Was Michael Jackson a racist?
The Michael Jackson soap opera keeps bubbling along with reports that his doctor Conrad Murray will soon be charged with involuntary manslaughter for the pop star's death. And in less two weeks, This Is It, the film showcasing his pre-concert rehearsals that has become the top grossing music-documentary of all times will be released on DVD, reaching millions of additional teenage viewers.
One song performed by Jackson in the movie is They Don’t Care about Us, a 1995 release that features the racially notorious lyrics, “Jew me, sue me, everybody do me/ Kick me, kike me, don't you black or white me.” It reminded me of the hubbub that flared then and the ongoing controversy of whether Jackson was an anti-Semite.
The self-proclaimed King of Pop immediately denied the accusations, telling Diane Sawyer of ABC News that the song is a cry against bigotry and that "It's not anti-Semitic because I'm not a racist. I could never be a racist. I love all races.
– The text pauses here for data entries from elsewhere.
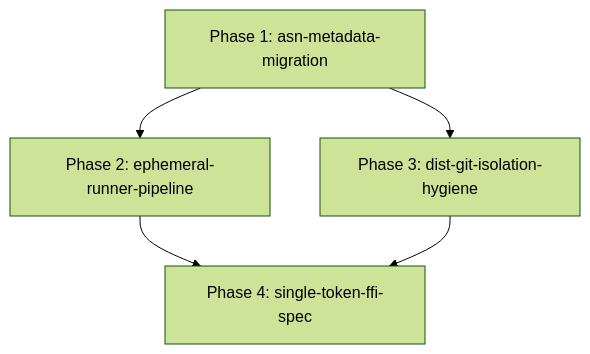
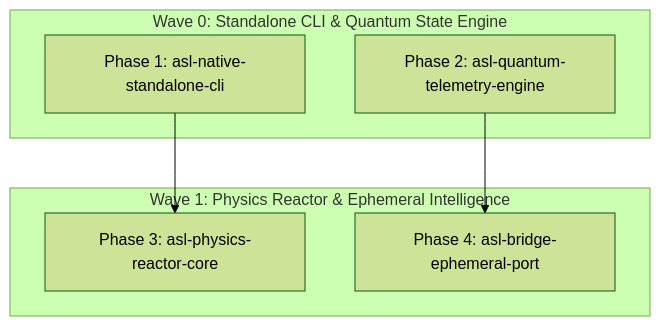
One commit to GenSEAM/asl changed the diagram in .plans/PHASES.md. Above: the diagram before and after it, drawn with Mermaid (forest theme). The commit also changed other lines of this file and 5 other files, not shown here.

````diff
--- a/.plans/PHASES.md
+++ b/.plans/PHASES.md
@@ -8,7 +8,13 @@
 ```mermaid
 graph TD
-    P1[Phase 1: asn-metadata-migration] --> P2[Phase 2: ephemeral-runner-pipeline]
-    P1 --> P3[Phase 3: dist-git-isolation-hygiene]
-    P2 --> P4[Phase 4: single-token-ffi-spec]
-    P3 --> P4
+    subgraph Wave 0 [Wave 0: Standalone CLI & Quantum State Engine]
+        P1[Phase 1: asl-native-standalone-cli]
+        P2[Phase 2: asl-quantum-telemetry-engine]
+    end
+    subgraph Wave 1 [Wave 1: Physics Reactor & Ephemeral Intelligence]
+        P3[Phase 3: asl-physics-reactor-core]
+        P4[Phase 4: asl-bridge-ephemeral-port]
+    end
+    P1 --> P3
+    P2 --> P4
 ```
````
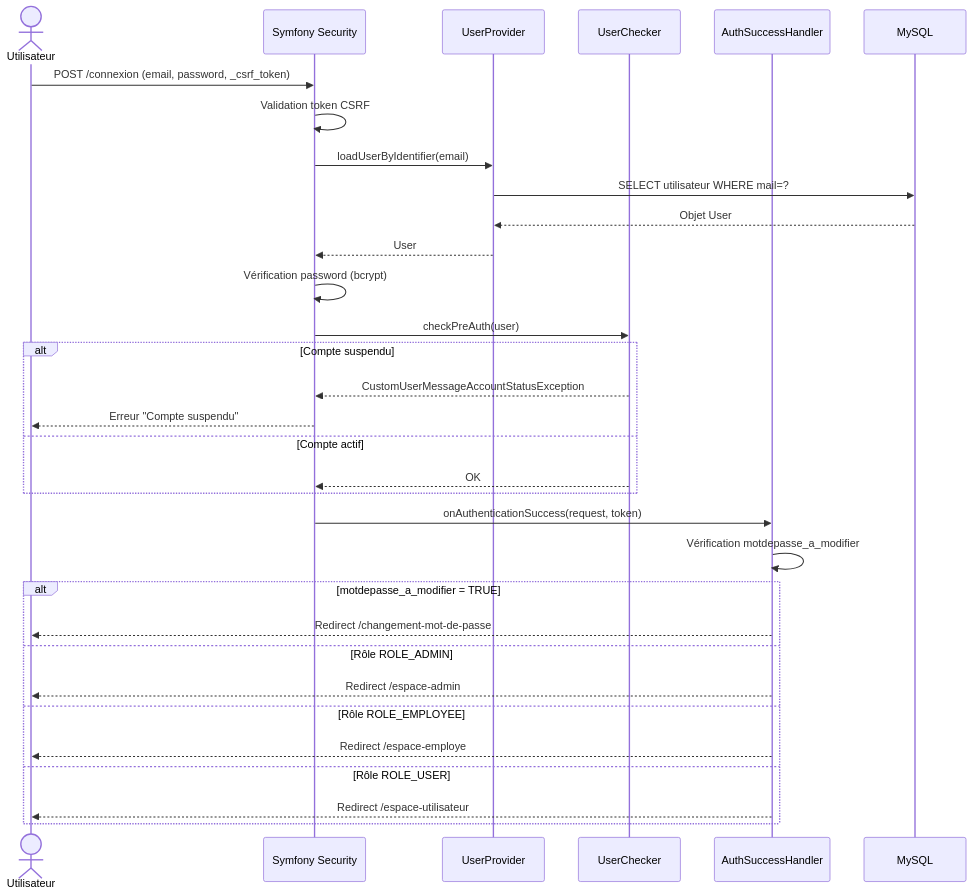
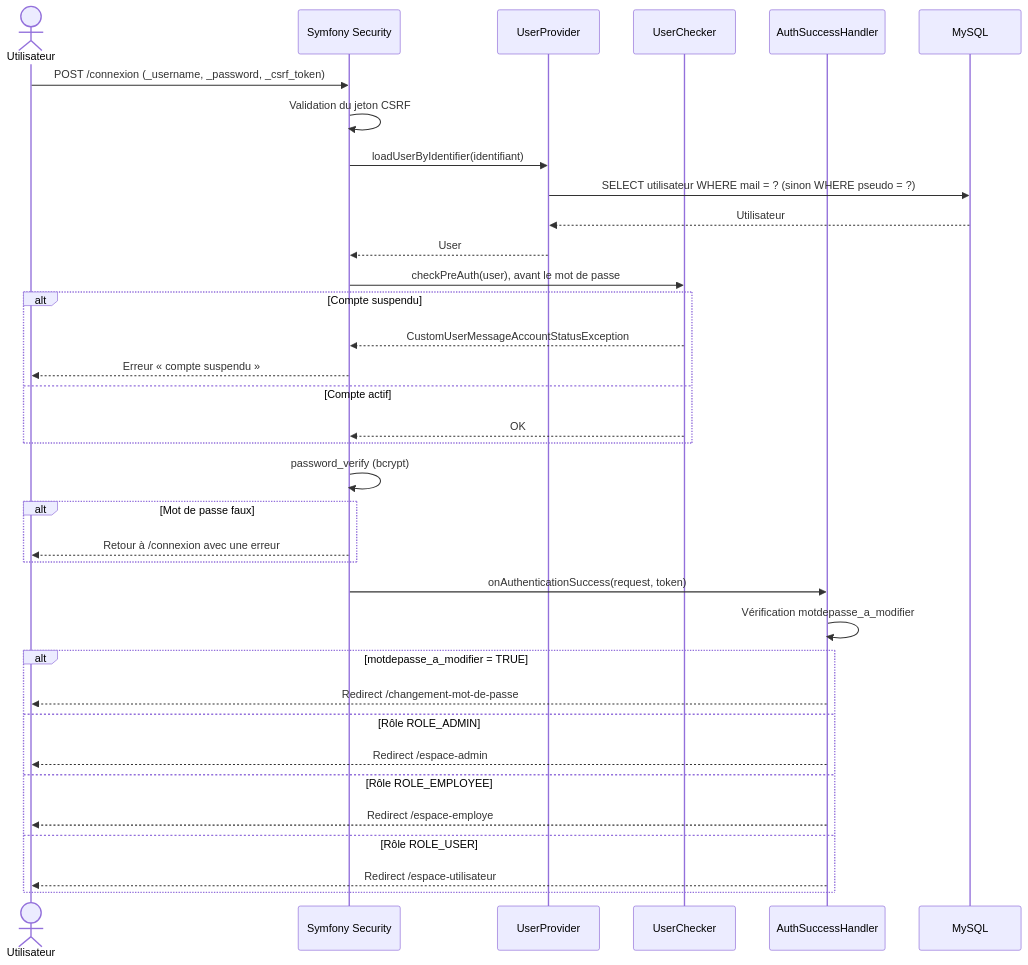
One commit to StG3rm4in/fantasy_realm changed the fourth of 5 diagrams in docs/documentation-technique.md. Above: the diagram before and after it, drawn with Mermaid. The commit also changed other lines of this file, not shown here.

````diff
--- a/docs/documentation-technique.md
+++ b/docs/documentation-technique.md
@@ -250,39 +272,42 @@
 ```mermaid
 sequenceDiagram
     actor Utilisateur
     participant Symfony Security
     participant UserProvider
     participant UserChecker
     participant AuthSuccessHandler
     participant MySQL
 
-    Utilisateur->>Symfony Security: POST /connexion (email, password, _csrf_token)
-    Symfony Security->>Symfony Security: Validation token CSRF
-    Symfony Security->>UserProvider: loadUserByIdentifier(email)
-    UserProvider->>MySQL: SELECT utilisateur WHERE mail=?
-    MySQL-->>UserProvider: Objet User
+    Utilisateur->>Symfony Security: POST /connexion (_username, _password, _csrf_token)
+    Symfony Security->>Symfony Security: Validation du jeton CSRF
+    Symfony Security->>UserProvider: loadUserByIdentifier(identifiant)
+    UserProvider->>MySQL: SELECT utilisateur WHERE mail = ? (sinon WHERE pseudo = ?)
+    MySQL-->>UserProvider: Utilisateur
     UserProvider-->>Symfony Security: User
 
-    Symfony Security->>Symfony Security: Vérification password (bcrypt)
-
-    Symfony Security->>UserChecker: checkPreAuth(user)
+    Symfony Security->>UserChecker: checkPreAuth(user), avant le mot de passe
     alt Compte suspendu
         UserChecker-->>Symfony Security: CustomUserMessageAccountStatusException
-        Symfony Security-->>Utilisateur: Erreur "Compte suspendu"
+        Symfony Security-->>Utilisateur: Erreur « compte suspendu »
     else Compte actif
         UserChecker-->>Symfony Security: OK
+    end
+
+    Symfony Security->>Symfony Security: password_verify (bcrypt)
+    alt Mot de passe faux
+        Symfony Security-->>Utilisateur: Retour à /connexion avec une erreur
     end
 
     Symfony Security->>AuthSuccessHandler: onAuthenticationSuccess(request, token)
     AuthSuccessHandler->>AuthSuccessHandler: Vérification motdepasse_a_modifier
 
     alt motdepasse_a_modifier = TRUE
         AuthSuccessHandler-->>Utilisateur: Redirect /changement-mot-de-passe
     else Rôle ROLE_ADMIN
         AuthSuccessHandler-->>Utilisateur: Redirect /espace-admin
     else Rôle ROLE_EMPLOYEE
         AuthSuccessHandler-->>Utilisateur: Redirect /espace-employe
     else Rôle ROLE_USER
         AuthSuccessHandler-->>Utilisateur: Redirect /espace-utilisateur
     end
 ```
````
My accountants and lawyers are Jewish. My three best friends are Jewish: David Geffen, Jeffrey Katzenberg and Steven Spielberg. These are friends of mine. They're all Jewish. How does this make sense?''
Yet, even close friends such as Steven Spielberg publicly stated they were not happy about Jackson using such a hurtful slur and found the track offensive. In fact, Spielberg was so angry at Jackson that he refused to join him at an apologetic press conference that the singer planned to do at the Simon Wiesenthal Center in Los Angeles.
Consider this: in a song that has “They” in its title, clearly indicating a group rather than an individual, and is supposedly about all kinds of prejudices, the fact that Jews are the only group that is singled out casts doubt on Jackson’s denial that he was pointedly critical of Jews. In response to the barrage of criticism, Jackson apologised for using the anti-Semitic slang and recorded a new, re-worded version. However, the insensitive lyrics were reinstated for the video release, even though Jackson gave his assurances that the song would not appear again with those offending words.
Moreover, the apology wasn’t enough for Dawn Steel, former president of Columbia Pictures who wrote in the LA Times: "Oh, please, Michael! Why does your apology feel so facile, so much a part of a strategy to clean up your image? I for one don't buy it. The images and words and sounds you create don't just go away. They are indelibly etched into our consciousness, the damage is done. Your public relations problem might go away, but how can I forgive you for teaching my child the word kike . . . You are an adult. You must act like one. Stop blaming everyone else. Stop seeing yourself as a victim who has been misunderstood."
In various ways, the claim by Jackson that he was unaware that these lyrics would have such a distressing impact was a defence that many found hard to believe. Patrick Mcdonald of The Seattle Times observed: “It makes you wonder: Is there no one in the Jackson camp who confronts him when he does something stupid? He may have lived a sheltered life, but there really is no excuse for using terms like "Jew me" and "kike" in a pop song, unless you make it clear you are denouncing such terms, and do so in an artful way.”
This was not Jackson’s last brush with allegations of anti-Semitism. In 2005, telephone answer machine messages left by the singer to his former adviser Dieter Wiesener were aired on American TV, in which Jackson blames the Jews for his financial woes and declares "They suck. They're like leeches . . . I'm so tired of it . . . they start out the most popular person in the world, make a lot of money, big house, cars and everything. End up penniless. It is conspiracy. The Jews do it on purpose.”
Jackson never publicly responded to the revelations, though his attorney at that time Brian Oxman did not dispute that Jackson left the "leech" message”. Jackson’s former spiritual confidant Rabbi Shmuley Boteach was disgusted by the comments and issued a statement that said, "I watched in sadness the tragic and catastrophic decline of Michael Jackson since disowning him more than four years ago. But even I never believed that he would fall so low and become a racist, bigoted anti-Semite. I pray that Michael finally seeks out the serious spiritual and psychological help he needs to rediscover the inspiration he once brought millions." At the same time, Jackson's Israeli fan club told the press in 2005 that they did not believe the tapes reflected the true nature of Jackson's beliefs.
Interestingly, these scandals did not prevent the Jewish Museum in Vienna from displaying a life-size photograph of Jackson in a 2009 exhibition titled "Typical! -- Cliches of Jews and Others," examining the use and abuse of ethnic stereotypes in popular culture. Jackson’s 2002 image was used to show how the performer, through his surgical transformation demolished stereotypes and, literally cut himself away from the restrictions of physical definition.
And the Jewish connection does not end here. A continuing mystery is whether his two children, Prince Michael and Paris, are indeed Jewish? Given that their mother Susan Rowe, who was married to Jackson, is Jewish, according to Jewish law, the 12 and 11-year-olds are Jews. In 2005, Debbie Rowe did in fact disclose that she and the children were Jewish, releasing that information because she was concerned Jackson was embracing the teaching of The Nation of Islam.
And the saga continues . . .